  61. White WT, Giles J, Dharmadi, Potter IC (2006) Data on the bycatch fishery and reproductive biology of mobulid rays (Myliobatiformes) in Indonesia. Fish Res 82:65–73

  62. Worm B, Branch TA (2012) The future of fish. Trends Ecol Evol 27:594–599

  63. Zuur AF, Ieno EN, Elphick CS (2010) A protocol for data exploration to avoid common statistical problems. Methods Ecol Evol 1:3–14

Download references

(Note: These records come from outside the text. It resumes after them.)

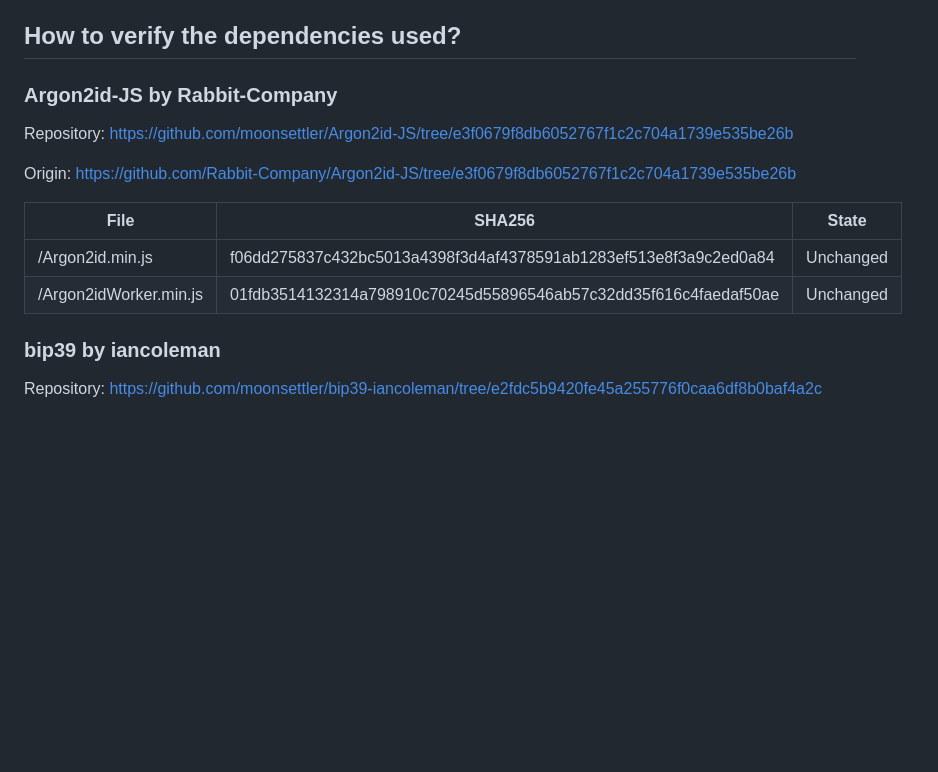
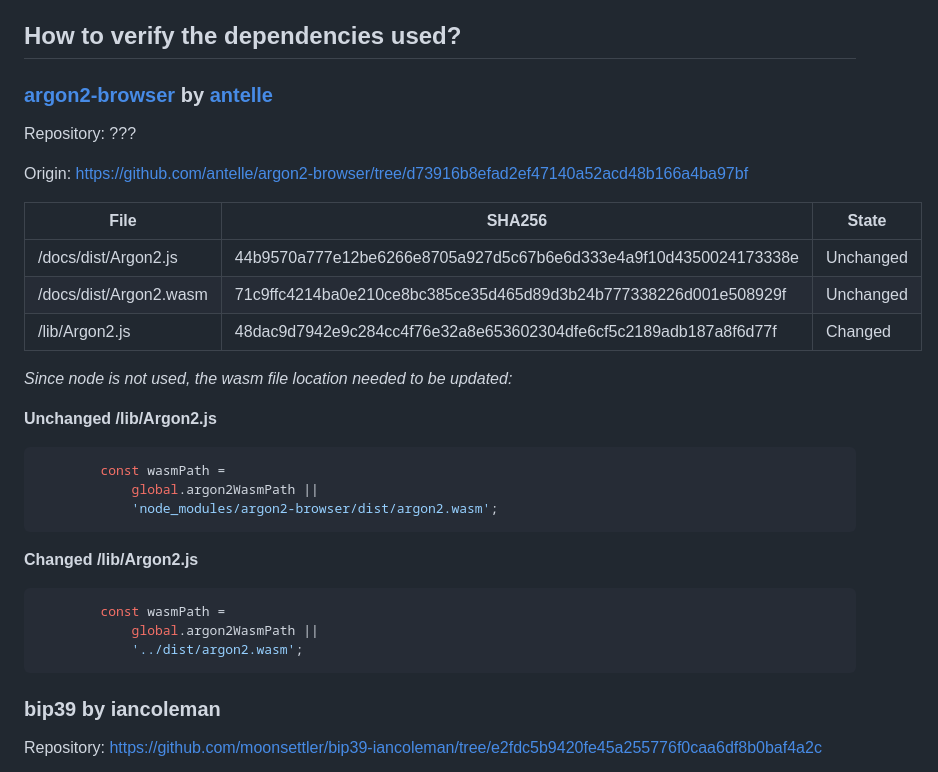
Before and after one commit to moonsettler/argon-bwg, a Markdown page: README.md, the part around the change. Drawn GitHub-style; blank space fills up the shorter version.

````diff
--- a/README.md
+++ b/README.md
@@ -35,16 +35,32 @@ The goal was, that generating the mnemonic wallet from entropy source and passph
 10. Enter your 12/24 words into a hardware or software wallet of your choosing, to receive and spend!
 
 ## How to verify the dependencies used?
-### **Argon2id-JS by Rabbit-Company**
+### **[argon2-browser](https://github.com/antelle/argon2-browser) by [antelle](https://github.com/antelle)**
 
-Repository: https://github.com/moonsettler/Argon2id-JS/tree/e3f0679f8db6052767f1c2c704a1739e535be26b
+Repository: ???
 
-Origin: https://github.com/Rabbit-Company/Argon2id-JS/tree/e3f0679f8db6052767f1c2c704a1739e535be26b
+Origin: https://github.com/antelle/argon2-browser/tree/d73916b8efad2ef47140a52acd48b166a4ba97bf
 
 File | SHA256 | State
 ---|---|---
-/Argon2id.min.js | f06dd275837c432bc5013a4398f3d4af4378591ab1283ef513e8f3a9c2ed0a84 | Unchanged
-/Argon2idWorker.min.js | 01fdb3514132314a798910c70245d55896546ab57c32dd35f616c4faedaf50ae | Unchanged
+/docs/dist/Argon2.js | 44b9570a777e12be6266e8705a927d5c67b6e6d333e4a9f10d4350024173338e | Unchanged
+/docs/dist/Argon2.wasm | 71c9ffc4214ba0e210ce8bc385ce35d465d89d3b24b777338226d001e508929f | Unchanged
+/lib/Argon2.js | 48dac9d7942e9c284cc4f76e32a8e653602304dfe6cf5c2189adb187a8f6d77f | Changed
+
+*Since node is not used, the wasm file location needed to be updated:*
+
+**Unchanged /lib/Argon2.js**
+```javascript
+        const wasmPath =
+            global.argon2WasmPath ||
+            'node_modules/argon2-browser/dist/argon2.wasm';
+```
+**Changed /lib/Argon2.js**
+```javascript
+        const wasmPath =
+            global.argon2WasmPath ||
+            '../dist/argon2.wasm';
+```
 
 ### **bip39 by iancoleman**
 
````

The authors gratefully acknowledge the Save Our Seas Foundation which provided the funds to carry out this study, as well as the National Research Foundation and South African Institute of Aquatic Biodiversity that provided additional funds. We also thank the staff and volunteers of the Save Our Seas Foundation – D’Arros Research Center (SOSF-DRC) for their assistance in the field and use of facilities and equipment, in particular, R. and C. Daly, K. Bullock, C. Boyes, D. Howell, R. Bennett and E. Moxham. Finally, we are grateful to J. Lea, Danah Divers and SOSF-DRC for the installation and maintenance of the receiver array as well as the downloading and maintenance of the database.

Author information

Correspondence to Chantel Elston.

Ethics declarations

All procedures performed in studies involving animals were in accordance with the ethical standards of the institution or practice at which the studies were conducted.

Additional information

Publisher’s note

Springer Nature remains neutral with regard to jurisdictional claims in published maps and institutional affiliations.

Rights and permissions

Reprints and Permissions

About this article

Verify currency and authenticity via CrossMark

Cite this article

Elston, C., Cowley, P.D. & von Brandis, R.G. Movement patterns of juvenile porcupine rays Urogymnus asperrimus at a remote atoll: a potential nursery ground within a proposed marine protected area. Environ Biol Fish 102, 1485–1498 (2019) doi:10.1007/s10641-019-00927-x

Download citation


  • Dasyatidae
  • Acoustic telemetry
  • Spatial ecology
  • St. Joseph Atoll